As this satirical story shows, there is nothing magical about baptism. That’s because baptism is a symbol of God’s claim on us and his Spirit’s gradual work in us. Still, knowing our baptismal identity affects us. It changes us—though not all at once—because God is faithfully at work in us. And, in his time, we “find ourselves” as God’s true sons and daughters.

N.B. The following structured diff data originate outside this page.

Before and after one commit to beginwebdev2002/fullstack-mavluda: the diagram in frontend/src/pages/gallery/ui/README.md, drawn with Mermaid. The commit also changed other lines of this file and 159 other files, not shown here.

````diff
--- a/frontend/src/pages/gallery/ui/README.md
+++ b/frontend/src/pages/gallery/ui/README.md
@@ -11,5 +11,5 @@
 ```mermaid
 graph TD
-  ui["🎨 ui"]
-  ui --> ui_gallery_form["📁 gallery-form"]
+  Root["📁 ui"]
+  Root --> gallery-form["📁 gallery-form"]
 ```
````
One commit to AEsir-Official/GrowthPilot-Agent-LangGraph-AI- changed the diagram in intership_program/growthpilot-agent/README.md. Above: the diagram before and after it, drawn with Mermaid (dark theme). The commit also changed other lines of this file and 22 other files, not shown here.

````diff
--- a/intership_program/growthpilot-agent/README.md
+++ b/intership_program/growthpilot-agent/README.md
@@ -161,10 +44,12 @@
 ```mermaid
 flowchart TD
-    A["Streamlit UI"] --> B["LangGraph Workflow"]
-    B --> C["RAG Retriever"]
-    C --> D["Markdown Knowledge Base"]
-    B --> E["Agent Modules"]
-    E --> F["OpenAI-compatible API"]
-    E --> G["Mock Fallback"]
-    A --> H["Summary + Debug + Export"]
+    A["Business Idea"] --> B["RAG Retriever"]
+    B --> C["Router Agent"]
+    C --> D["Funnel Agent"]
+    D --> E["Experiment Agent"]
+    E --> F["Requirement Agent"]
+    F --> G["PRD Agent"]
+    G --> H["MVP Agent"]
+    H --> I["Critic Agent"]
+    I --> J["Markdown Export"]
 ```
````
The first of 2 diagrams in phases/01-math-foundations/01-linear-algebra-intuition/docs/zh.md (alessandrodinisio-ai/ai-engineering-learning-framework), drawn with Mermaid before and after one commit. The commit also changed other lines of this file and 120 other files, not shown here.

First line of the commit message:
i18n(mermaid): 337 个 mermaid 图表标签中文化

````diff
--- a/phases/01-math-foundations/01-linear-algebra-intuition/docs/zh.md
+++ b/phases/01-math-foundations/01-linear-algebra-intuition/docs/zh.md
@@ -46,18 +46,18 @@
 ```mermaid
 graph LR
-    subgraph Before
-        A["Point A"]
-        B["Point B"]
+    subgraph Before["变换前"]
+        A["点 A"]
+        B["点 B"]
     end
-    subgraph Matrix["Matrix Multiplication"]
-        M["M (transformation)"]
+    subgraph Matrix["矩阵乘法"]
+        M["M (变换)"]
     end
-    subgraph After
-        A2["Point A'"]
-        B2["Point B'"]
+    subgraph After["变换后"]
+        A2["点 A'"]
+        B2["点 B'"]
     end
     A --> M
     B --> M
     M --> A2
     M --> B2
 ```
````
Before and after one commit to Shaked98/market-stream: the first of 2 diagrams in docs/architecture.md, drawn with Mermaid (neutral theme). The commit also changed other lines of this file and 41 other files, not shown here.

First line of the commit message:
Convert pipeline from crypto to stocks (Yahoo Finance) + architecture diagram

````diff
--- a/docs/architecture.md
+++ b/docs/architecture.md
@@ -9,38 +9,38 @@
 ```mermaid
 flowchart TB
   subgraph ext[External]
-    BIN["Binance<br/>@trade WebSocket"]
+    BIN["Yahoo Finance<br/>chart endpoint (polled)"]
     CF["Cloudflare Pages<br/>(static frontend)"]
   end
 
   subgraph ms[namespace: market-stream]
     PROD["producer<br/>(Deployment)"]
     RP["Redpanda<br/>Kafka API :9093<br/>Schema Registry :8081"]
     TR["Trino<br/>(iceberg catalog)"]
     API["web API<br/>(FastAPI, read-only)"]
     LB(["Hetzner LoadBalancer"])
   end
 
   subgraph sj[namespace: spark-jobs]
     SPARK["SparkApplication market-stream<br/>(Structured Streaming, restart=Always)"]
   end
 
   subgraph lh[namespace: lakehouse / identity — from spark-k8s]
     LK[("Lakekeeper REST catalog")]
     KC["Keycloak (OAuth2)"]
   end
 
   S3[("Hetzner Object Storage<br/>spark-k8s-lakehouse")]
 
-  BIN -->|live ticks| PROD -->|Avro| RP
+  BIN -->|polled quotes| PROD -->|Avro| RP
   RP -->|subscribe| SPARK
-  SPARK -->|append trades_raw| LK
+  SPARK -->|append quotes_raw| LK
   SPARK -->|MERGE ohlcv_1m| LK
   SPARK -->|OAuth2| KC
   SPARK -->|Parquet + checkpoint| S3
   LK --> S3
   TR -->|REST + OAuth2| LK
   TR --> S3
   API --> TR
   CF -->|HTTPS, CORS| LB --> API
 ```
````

Father, we are all in process. Please clothe us with your grace. Lead us by your Holy Spirit, we pray. In Jesus’ name, Amen.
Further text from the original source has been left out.